On a rainy Tuesday afternoon at Sustainable Brands ‘17 Copenhagen, I caught the bus ferrying several attendees to visit Ørsted’s Avedøre Power Station. It was an eye-opening experience, especially to someone who had never been inside a power plant before!
Nature could hold the key to reversing or mitigating the effects of climate change — a concept that the Biomimicry Institute and Ray C. Anderson Foundation are banking on. The two organizations have issued a call to action for entrepreneurs to look to the planet’s living systems to create viable solutions to the global climate crisis.
Corresponding with the launch of its updated Global States and Regions Annual Disclosure report in partnership with CDP and the 2017 United Nations Climate Change Conference (COP23), The Climate Group has announced new members and progress for its electric vehicles (EV100), energy productivity (EP100) and renewable electricity (
Renewable energy solutions are on the rise, particularly in the realm of efficiency and storage advancements, making emissions-free electricity more accessible and affordable for all. One drawback, however, is the pressure intermittent renewable energy puts on electrical grids, but Dutch energy expert Alfen may have found the answer. The company has developed the Cellular Smart Grid Platform (CSGriP), which divides the central grid into smaller cells that can operate autonomously and even self-heal.
There’s no denying it: Clean energy is on the rise in America.
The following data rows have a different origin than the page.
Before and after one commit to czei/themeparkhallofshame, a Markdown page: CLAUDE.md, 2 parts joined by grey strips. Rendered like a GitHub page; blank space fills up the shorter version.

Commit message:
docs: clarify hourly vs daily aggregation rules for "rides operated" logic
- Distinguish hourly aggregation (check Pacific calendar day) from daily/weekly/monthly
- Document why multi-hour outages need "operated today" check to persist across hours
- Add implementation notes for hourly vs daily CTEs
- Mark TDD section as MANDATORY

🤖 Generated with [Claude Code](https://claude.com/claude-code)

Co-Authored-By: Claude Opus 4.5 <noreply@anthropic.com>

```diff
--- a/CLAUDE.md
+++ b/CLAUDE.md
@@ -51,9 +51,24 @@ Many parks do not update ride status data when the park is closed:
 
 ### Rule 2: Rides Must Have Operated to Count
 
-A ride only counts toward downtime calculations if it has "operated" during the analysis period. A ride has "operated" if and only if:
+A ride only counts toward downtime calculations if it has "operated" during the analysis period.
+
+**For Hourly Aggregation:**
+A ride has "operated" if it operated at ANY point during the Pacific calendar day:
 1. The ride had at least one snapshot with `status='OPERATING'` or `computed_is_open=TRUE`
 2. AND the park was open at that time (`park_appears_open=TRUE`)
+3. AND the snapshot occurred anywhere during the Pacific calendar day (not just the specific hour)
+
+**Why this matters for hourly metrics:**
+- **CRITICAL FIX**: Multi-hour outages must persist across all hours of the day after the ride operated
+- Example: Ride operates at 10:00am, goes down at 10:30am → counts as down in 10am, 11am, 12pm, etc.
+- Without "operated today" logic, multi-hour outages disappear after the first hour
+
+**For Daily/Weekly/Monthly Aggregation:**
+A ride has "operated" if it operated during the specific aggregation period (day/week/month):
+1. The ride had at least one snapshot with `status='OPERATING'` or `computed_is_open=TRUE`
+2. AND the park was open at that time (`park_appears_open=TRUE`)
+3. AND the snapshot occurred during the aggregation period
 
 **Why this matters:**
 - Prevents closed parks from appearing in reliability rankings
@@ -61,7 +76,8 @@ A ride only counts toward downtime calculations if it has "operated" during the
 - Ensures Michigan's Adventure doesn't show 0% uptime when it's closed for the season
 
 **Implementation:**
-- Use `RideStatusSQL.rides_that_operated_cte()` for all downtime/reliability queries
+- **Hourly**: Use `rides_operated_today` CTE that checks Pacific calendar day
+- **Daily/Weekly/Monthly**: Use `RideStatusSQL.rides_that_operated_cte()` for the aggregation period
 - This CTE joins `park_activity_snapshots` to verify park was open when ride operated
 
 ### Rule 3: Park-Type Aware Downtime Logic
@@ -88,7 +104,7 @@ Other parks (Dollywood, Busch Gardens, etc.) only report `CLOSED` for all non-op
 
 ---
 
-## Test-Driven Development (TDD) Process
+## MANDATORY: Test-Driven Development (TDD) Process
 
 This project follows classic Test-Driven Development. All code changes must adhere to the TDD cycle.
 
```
Each year, investments in renewable sources of power continue to increase, bringing with it economic and job growth. In fact, it’s on track to deliver an increasing share of total energy supply, putting traditional energy sources to the side. That’s why organizations across the country are committing to renewable energy as a way to meet their sustainability goals and cut energy costs.
Following a recent commitment to source 100 percent sustainable cotton by 2020, Target has introduced a new climate policy and Science-Based Target Initiative-aligned goals aimed at reducing its carbon footprint.
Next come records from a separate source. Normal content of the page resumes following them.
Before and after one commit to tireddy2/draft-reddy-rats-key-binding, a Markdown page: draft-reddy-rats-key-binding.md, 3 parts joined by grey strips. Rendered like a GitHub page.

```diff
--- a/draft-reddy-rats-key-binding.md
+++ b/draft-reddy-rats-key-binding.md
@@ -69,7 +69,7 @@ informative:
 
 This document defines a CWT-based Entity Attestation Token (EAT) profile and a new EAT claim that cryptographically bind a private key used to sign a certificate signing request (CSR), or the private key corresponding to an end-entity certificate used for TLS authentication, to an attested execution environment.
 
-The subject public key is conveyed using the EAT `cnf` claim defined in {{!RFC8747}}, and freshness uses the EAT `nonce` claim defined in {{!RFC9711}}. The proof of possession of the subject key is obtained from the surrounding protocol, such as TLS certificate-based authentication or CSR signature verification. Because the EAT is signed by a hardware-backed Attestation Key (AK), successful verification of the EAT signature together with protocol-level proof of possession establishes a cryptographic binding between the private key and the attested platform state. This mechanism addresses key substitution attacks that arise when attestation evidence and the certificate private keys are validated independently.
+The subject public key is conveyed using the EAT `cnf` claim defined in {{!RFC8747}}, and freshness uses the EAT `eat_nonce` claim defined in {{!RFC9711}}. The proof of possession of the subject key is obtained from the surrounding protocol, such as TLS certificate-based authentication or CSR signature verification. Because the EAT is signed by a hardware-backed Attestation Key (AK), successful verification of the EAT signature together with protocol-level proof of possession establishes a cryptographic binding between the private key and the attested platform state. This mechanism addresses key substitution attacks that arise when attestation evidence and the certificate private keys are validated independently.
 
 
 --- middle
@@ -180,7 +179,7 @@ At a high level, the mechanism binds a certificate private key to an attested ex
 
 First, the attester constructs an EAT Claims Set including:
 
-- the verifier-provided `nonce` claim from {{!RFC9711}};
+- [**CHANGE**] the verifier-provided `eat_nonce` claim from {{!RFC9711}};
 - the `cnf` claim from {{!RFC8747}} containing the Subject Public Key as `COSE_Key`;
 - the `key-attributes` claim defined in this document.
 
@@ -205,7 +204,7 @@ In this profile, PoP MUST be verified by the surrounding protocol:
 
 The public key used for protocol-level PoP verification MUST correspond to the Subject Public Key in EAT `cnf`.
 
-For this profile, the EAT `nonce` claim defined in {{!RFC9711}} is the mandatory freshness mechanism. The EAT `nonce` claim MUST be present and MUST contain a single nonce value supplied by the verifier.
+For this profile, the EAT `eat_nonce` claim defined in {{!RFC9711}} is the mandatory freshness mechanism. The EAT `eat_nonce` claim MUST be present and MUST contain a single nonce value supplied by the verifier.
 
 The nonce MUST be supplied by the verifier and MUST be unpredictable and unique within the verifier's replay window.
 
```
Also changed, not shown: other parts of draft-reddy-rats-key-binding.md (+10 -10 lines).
Nearly three weeks after Puerto Rico was pummeled by Hurricane Maria, the island is still feeling the storm’s disastrous effects. The destruction of transmission lines across the island has left much of Puerto Rico’s population in darkness and without access to information technologies. The problem is critical, but Elon Musk believes Tesla technology may hold the key to rebuilding the US territory’s antiquated grid.
Earlier this week, the Larta Institute, an accelerator for small businesses and startups in science-based innovation, announced that its subsidiary, Larta Inc. has been awarded an exclusive contract by the United States Department of Energy (DOE) to manage its national Commercialization Assistance Program (CAP) for as many as 450 Small Business Innovation Research (SBIR) Phase I and II awardees per year beginning in September 2017. The DOE granted over $224 million to SBIR recipients in 2016.
During Climate Week NYC, international nonprofit The Climate Group, a member of the We Mean Business coalition of nonprofits working with global businesses to take action on climate change, announced the launch of a new business campaign designed to fast-track the uptake of electric vehicles (EVs) and infrastructure.